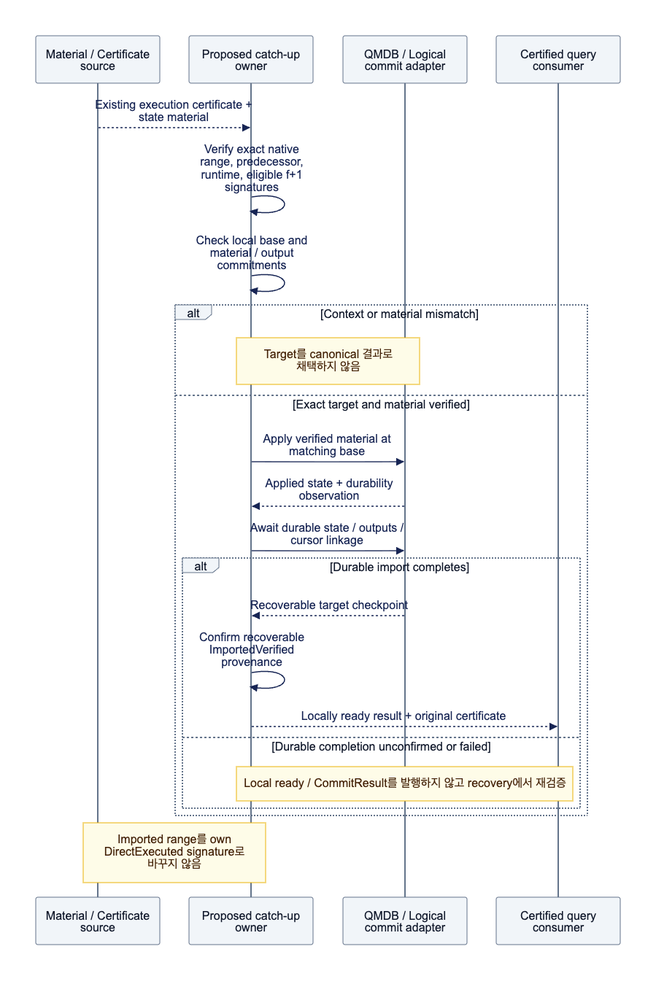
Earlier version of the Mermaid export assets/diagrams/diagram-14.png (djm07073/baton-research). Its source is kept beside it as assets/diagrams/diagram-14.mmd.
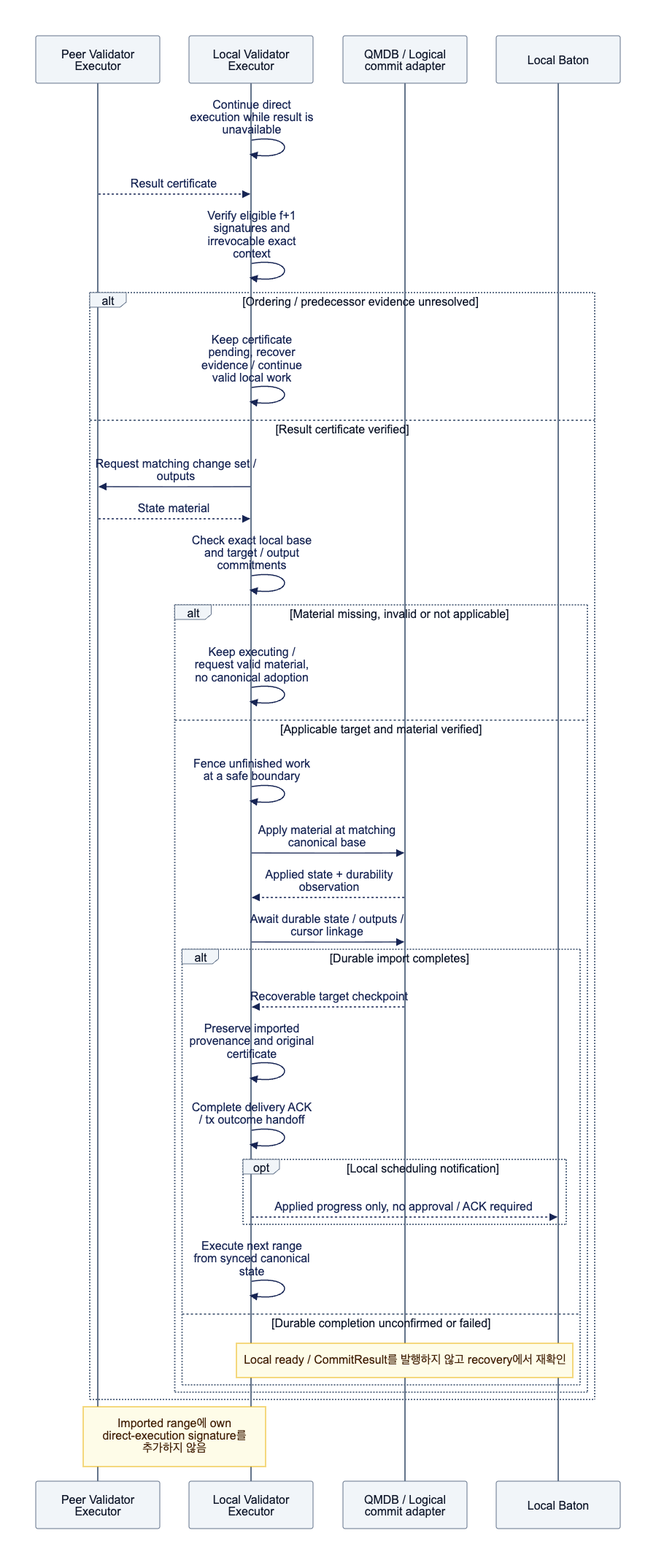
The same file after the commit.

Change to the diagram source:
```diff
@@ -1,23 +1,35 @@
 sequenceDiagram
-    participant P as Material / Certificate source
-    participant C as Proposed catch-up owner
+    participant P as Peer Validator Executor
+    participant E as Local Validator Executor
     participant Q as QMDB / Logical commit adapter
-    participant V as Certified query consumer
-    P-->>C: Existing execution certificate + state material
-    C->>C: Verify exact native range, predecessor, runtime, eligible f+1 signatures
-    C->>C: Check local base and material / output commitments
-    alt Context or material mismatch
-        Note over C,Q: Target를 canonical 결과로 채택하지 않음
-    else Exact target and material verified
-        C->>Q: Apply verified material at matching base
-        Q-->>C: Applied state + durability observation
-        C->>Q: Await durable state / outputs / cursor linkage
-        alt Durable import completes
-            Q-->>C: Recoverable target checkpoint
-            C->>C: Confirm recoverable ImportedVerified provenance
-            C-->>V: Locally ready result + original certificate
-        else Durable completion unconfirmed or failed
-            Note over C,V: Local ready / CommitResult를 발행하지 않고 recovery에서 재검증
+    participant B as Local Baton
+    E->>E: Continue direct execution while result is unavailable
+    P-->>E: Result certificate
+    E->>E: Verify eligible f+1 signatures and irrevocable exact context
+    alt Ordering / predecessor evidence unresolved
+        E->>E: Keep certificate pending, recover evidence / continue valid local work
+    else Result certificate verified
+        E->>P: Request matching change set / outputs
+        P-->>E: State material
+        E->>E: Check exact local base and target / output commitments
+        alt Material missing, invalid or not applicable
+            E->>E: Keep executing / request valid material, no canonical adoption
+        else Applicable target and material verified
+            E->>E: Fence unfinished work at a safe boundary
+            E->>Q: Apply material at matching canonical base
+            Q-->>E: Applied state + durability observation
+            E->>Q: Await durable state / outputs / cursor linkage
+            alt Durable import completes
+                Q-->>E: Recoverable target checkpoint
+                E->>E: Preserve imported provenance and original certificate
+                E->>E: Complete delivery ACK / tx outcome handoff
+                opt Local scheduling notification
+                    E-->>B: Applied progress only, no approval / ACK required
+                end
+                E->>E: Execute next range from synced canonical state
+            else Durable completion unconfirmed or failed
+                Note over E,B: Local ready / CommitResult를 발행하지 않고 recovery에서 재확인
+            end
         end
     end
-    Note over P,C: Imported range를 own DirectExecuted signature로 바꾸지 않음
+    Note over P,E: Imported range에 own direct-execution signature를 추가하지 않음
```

* * * * * * * * *

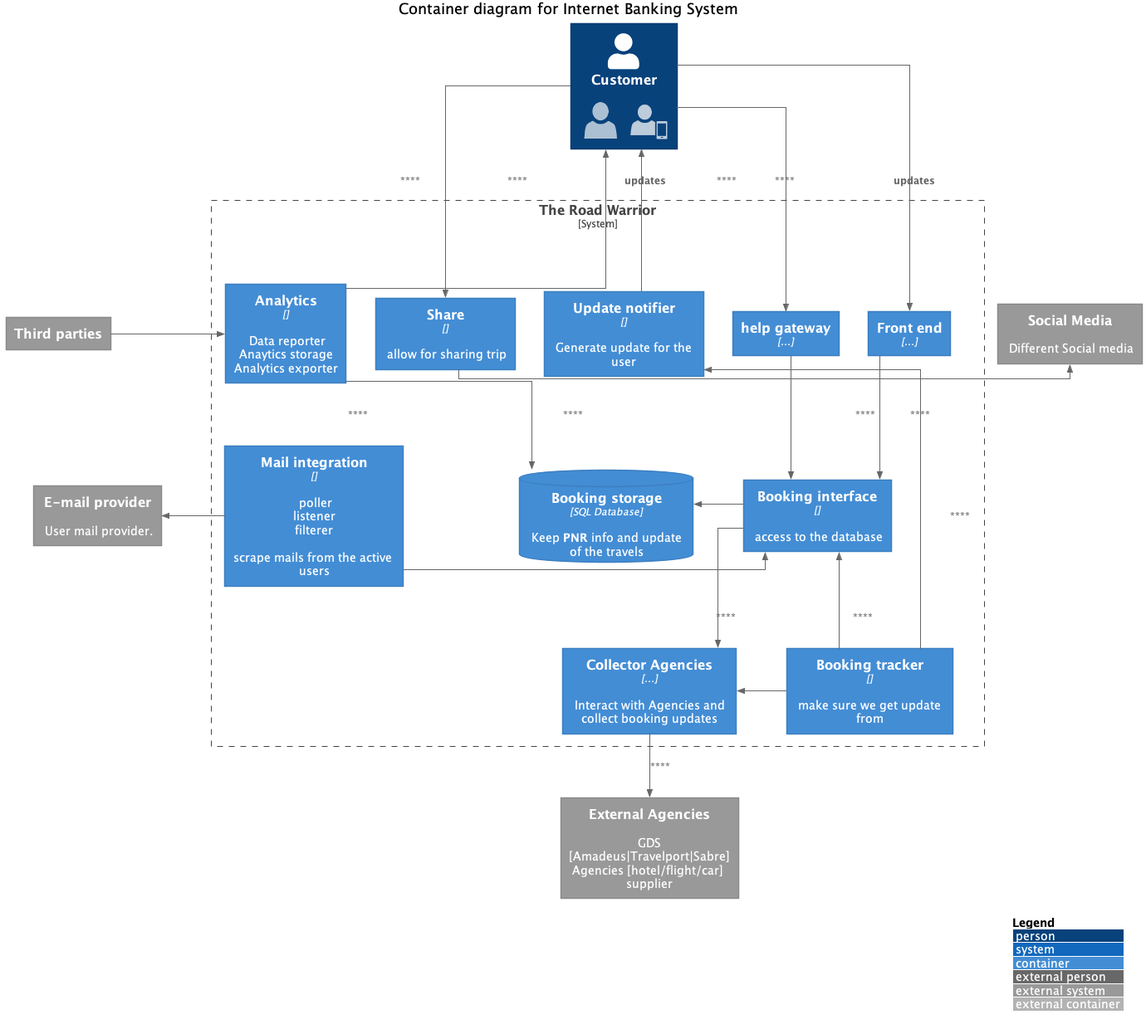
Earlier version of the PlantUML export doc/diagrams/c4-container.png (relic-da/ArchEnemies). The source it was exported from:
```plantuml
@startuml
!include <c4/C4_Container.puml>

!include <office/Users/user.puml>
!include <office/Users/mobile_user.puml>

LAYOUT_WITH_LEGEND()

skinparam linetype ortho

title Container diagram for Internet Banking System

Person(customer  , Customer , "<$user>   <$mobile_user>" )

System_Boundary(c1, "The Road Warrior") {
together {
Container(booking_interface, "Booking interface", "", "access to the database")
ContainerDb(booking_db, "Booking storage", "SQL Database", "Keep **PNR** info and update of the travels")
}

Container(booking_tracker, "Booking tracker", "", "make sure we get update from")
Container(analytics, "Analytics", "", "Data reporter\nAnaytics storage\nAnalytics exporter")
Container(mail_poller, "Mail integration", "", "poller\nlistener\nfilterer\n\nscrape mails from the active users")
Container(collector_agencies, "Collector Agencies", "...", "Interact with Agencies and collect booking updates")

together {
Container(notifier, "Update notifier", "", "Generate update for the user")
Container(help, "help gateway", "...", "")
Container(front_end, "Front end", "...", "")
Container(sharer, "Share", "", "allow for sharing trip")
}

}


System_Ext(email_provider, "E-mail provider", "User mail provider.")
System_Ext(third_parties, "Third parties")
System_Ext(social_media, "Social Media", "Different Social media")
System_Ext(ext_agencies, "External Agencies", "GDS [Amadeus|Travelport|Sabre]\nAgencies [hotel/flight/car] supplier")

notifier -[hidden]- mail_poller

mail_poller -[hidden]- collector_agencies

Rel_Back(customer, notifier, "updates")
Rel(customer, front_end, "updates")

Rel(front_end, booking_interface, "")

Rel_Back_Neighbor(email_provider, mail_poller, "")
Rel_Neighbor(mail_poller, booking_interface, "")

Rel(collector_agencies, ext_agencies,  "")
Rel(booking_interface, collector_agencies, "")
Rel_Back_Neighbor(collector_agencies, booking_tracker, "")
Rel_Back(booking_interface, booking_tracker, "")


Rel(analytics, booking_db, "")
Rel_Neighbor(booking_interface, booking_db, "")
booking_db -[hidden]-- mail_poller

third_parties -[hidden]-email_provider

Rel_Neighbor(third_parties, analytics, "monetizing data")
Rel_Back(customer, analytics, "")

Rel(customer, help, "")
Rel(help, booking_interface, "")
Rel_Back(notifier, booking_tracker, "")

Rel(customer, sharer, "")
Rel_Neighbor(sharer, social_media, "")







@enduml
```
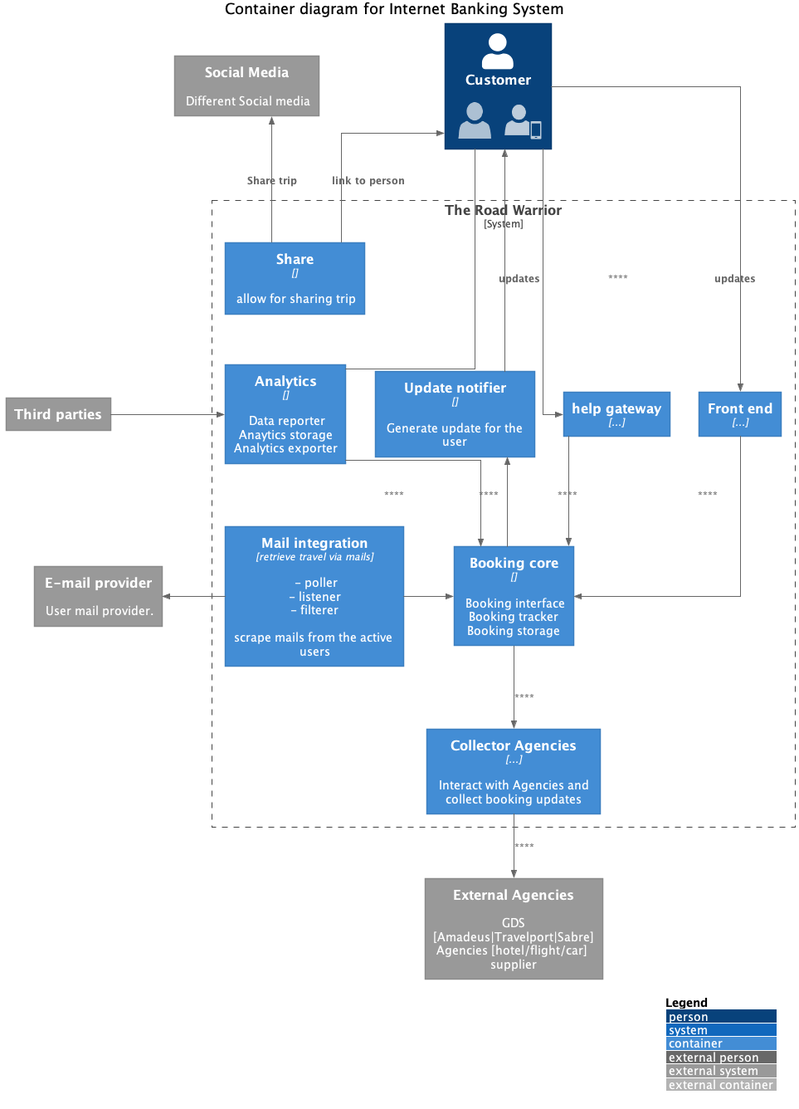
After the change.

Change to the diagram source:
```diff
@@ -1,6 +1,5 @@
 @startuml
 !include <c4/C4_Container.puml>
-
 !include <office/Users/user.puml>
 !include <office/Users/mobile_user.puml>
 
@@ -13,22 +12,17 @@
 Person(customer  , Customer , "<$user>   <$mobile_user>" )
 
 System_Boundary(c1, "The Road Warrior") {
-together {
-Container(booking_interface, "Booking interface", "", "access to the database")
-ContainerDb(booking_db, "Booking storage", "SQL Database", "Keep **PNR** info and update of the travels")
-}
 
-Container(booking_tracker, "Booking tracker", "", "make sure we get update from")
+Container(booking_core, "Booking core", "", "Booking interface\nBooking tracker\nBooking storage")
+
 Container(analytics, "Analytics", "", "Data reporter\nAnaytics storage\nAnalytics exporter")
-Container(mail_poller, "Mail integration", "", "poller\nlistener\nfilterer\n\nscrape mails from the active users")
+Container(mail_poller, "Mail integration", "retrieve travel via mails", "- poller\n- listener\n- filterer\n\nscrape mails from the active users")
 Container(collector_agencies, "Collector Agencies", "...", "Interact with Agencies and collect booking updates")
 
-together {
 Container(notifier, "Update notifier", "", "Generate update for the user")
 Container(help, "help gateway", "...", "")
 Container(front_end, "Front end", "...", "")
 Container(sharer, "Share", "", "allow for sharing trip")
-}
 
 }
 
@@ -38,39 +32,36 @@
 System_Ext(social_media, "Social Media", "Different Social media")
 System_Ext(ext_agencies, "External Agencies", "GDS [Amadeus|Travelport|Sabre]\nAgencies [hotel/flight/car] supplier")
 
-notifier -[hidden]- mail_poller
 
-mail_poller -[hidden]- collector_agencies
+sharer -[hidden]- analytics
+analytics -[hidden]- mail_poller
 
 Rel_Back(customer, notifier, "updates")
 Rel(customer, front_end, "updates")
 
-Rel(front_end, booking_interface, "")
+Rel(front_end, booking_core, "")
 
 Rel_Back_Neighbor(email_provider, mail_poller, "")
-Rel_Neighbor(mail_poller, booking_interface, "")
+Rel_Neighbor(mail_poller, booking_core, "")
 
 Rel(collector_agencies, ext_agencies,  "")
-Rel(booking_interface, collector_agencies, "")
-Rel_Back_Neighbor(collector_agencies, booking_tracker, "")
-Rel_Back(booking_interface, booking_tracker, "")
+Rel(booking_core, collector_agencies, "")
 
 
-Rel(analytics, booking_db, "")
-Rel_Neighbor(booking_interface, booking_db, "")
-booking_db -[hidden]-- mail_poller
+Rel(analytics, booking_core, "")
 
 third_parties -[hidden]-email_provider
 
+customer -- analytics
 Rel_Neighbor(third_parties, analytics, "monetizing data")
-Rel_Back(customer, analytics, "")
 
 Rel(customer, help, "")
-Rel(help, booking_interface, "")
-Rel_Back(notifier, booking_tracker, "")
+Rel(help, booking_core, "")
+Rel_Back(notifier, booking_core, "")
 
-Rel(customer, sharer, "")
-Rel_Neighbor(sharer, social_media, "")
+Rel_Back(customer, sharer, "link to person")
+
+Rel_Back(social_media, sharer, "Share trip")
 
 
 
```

* * * * * * * * *

Prompt:
In the records above, find every line that contains the word "analytics" and copy it.

Answer space:
Container(analytics, "Analytics", "", "Data reporter\nAnaytics storage\nAnalytics exporter")
Rel(analytics, booking_db, "")
Rel_Neighbor(third_parties, analytics, "monetizing data")
Rel_Back(customer, analytics, "")
 Container(analytics, "Analytics", "", "Data reporter\nAnaytics storage\nAnalytics exporter")
+sharer -[hidden]- analytics
+analytics -[hidden]- mail_poller
-Rel(analytics, booking_db, "")
+Rel(analytics, booking_core, "")
+customer -- analytics
 Rel_Neighbor(third_parties, analytics, "monetizing data")
-Rel_Back(customer, analytics, "")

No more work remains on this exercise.